<<<<

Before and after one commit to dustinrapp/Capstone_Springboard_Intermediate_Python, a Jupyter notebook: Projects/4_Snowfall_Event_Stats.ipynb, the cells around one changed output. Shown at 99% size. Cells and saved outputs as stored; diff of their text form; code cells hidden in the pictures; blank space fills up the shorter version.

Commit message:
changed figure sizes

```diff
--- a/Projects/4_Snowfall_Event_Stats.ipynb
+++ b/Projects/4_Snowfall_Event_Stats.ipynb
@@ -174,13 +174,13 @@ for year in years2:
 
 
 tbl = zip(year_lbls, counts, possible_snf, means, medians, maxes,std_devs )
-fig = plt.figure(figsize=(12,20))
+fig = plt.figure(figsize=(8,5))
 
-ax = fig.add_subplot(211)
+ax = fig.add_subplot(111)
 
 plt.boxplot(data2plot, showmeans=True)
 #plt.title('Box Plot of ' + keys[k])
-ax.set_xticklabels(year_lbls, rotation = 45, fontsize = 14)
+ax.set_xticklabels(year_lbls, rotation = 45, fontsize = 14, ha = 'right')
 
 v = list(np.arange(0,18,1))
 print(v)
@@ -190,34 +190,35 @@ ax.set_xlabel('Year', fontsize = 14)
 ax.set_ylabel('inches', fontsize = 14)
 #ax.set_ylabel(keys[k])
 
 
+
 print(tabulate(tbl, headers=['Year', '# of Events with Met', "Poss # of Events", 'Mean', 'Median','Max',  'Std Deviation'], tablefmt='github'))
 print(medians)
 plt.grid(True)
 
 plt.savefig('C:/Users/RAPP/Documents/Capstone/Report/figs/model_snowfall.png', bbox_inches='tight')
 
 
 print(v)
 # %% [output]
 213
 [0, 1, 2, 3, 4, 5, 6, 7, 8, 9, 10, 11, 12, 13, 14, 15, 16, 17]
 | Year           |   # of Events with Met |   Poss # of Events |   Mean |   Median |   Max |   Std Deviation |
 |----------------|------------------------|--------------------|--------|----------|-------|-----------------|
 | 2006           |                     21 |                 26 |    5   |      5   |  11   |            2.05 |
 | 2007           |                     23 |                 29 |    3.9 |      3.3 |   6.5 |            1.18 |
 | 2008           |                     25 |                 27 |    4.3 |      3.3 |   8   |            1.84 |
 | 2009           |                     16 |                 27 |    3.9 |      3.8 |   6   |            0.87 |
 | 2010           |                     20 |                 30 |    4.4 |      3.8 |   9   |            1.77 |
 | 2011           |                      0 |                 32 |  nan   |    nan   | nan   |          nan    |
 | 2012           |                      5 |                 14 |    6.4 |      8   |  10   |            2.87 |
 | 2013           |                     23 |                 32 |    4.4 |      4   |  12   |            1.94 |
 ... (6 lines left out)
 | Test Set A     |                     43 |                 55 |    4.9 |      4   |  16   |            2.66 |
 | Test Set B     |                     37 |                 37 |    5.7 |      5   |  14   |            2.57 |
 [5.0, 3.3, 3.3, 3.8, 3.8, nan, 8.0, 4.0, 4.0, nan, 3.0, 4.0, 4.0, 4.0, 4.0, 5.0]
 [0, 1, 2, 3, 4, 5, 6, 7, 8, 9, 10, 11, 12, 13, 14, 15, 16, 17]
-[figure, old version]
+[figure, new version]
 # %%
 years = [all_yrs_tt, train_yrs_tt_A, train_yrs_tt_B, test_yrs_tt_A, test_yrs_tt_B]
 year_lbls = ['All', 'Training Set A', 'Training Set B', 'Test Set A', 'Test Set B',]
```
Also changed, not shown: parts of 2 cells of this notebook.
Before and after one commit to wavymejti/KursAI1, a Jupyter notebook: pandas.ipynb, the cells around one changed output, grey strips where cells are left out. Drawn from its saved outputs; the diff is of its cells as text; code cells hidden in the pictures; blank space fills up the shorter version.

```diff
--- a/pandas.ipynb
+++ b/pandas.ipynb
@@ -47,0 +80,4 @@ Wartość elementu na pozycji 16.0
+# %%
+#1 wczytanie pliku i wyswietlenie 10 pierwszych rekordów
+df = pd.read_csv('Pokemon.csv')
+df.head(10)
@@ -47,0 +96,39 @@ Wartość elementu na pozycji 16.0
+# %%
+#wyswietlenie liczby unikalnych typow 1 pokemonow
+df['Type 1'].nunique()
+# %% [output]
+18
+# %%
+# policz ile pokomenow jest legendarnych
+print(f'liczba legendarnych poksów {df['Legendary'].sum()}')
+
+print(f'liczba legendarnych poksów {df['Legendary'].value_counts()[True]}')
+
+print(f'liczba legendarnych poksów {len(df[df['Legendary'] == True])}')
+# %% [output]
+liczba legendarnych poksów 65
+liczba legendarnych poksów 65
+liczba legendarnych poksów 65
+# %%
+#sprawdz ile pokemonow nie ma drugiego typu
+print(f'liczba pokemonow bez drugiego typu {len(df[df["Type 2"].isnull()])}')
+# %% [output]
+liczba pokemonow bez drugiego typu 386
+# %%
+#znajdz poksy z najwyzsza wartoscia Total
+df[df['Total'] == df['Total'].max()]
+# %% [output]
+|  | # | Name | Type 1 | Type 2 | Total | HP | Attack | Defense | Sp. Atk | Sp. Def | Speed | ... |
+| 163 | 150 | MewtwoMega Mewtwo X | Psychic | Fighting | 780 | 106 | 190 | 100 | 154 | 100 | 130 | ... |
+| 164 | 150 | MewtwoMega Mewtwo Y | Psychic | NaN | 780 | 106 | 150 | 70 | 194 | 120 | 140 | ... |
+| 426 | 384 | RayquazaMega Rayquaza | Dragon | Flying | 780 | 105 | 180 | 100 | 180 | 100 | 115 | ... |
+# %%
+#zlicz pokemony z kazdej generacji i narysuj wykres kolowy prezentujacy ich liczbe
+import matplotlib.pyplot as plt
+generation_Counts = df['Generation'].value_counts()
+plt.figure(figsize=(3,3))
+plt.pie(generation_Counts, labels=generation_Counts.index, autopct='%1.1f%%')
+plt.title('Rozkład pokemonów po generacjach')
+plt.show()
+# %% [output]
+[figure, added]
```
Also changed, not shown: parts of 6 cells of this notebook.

>>>>

What the exercise asks - Check every line above for the string "version" and copy those that have it.

Reply to the exercise -
Before and after one commit to dustinrapp/Capstone_Springboard_Intermediate_Python, a Jupyter notebook: Projects/4_Snowfall_Event_Stats.ipynb, the cells around one changed output. Shown at 99% size. Cells and saved outputs as stored; diff of their text form; code cells hidden in the pictures; blank space fills up the shorter version.
-[figure, old version]
+[figure, new version]
Before and after one commit to wavymejti/KursAI1, a Jupyter notebook: pandas.ipynb, the cells around one changed output, grey strips where cells are left out. Drawn from its saved outputs; the diff is of its cells as text; code cells hidden in the pictures; blank space fills up the shorter version.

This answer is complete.